I wanted to write something here, but more than that I wanted to do something.

I noticed that Internet Archive created a collection devoted to online material related to Aaron, and thought I would try to collect together all the Twitter conversations that mention him. Twitter’s search is limited to the last week, so I quickly wrote a command line utility that pages through search results using their API, and writes out the complete data as line-oriented JSON. I also pulled in the tweets that mention #pdftribute since they were largely inspired by Aaron’s efforts in the open access space. I packaged up the data using BagIt and put it up at Internet Archive. Here’s the description from the bag-info.txt

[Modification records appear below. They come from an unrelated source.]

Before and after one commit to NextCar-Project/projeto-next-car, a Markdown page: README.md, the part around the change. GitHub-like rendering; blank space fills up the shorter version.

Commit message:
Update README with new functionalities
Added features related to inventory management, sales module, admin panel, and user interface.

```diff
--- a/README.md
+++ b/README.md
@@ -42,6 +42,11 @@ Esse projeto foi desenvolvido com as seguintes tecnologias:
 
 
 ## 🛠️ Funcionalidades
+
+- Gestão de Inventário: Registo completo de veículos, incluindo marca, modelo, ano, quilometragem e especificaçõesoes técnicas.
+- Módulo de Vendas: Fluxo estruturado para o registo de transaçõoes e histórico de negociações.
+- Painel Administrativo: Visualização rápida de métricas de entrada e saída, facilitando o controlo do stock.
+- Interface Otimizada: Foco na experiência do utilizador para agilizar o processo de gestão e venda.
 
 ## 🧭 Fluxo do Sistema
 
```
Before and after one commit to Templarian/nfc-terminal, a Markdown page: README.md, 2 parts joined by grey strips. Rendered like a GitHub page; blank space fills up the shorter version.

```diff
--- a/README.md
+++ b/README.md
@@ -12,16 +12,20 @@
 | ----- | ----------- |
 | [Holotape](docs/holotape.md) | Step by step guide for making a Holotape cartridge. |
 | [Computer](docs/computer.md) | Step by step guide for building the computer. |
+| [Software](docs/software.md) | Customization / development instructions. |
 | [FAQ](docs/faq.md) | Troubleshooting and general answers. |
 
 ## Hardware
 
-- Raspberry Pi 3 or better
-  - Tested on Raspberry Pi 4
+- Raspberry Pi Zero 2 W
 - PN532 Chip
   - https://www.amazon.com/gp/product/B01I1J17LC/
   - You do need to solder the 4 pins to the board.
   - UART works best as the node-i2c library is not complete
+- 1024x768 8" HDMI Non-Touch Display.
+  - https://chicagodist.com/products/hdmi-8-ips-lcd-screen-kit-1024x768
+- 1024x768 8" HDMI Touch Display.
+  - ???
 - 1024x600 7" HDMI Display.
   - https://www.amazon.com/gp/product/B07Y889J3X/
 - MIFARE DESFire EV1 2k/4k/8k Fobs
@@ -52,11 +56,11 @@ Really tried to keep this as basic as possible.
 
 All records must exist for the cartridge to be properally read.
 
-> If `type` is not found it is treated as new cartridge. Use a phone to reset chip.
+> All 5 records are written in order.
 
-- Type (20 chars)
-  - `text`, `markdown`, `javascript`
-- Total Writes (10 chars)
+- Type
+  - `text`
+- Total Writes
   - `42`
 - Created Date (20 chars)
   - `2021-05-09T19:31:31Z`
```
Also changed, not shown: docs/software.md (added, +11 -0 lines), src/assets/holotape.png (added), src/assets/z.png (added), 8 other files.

On January 11, 2013 the Internet activist Aaron Swartz took his own life, and a great deal of grief, anger, and constructive thinking erupted on the Web and in Twitter. In particular the #pdftribute Twitter tag was born, in an attempt to raise awareness about Open Access issues, that Aaron did so much to futher during his life.

This package contains Twitter JSON data for two Twitter search queries that were collected in the week following Aaron’s death:

  • “Aaron Swartz” OR aaronsw
  • #pdftribute

aaronsw.json.gz contains 630,397 tweets, for the period starting with 2013-01-11 16:50:22 and ending 2013-01-18 13:50:02.

pdftribute.json.gz contains 42,277 tweets, for the period starting with Jan 13 02:42:26 and ending Jan 17 03:33:46.

In addition the URLs mentioned in the tweets found in aaronsw.tar.gz were extracted, unshortened, and then aggregated to provide a report of what people linked to. These URLs are available in aaronsw-urls.txt.gz.

It is hoped that this data will help document the Web community’s response to Aaron’s death, and life.

Below is a list of the top 50 links shared in tweets about Aaron. There were 36,506 in all.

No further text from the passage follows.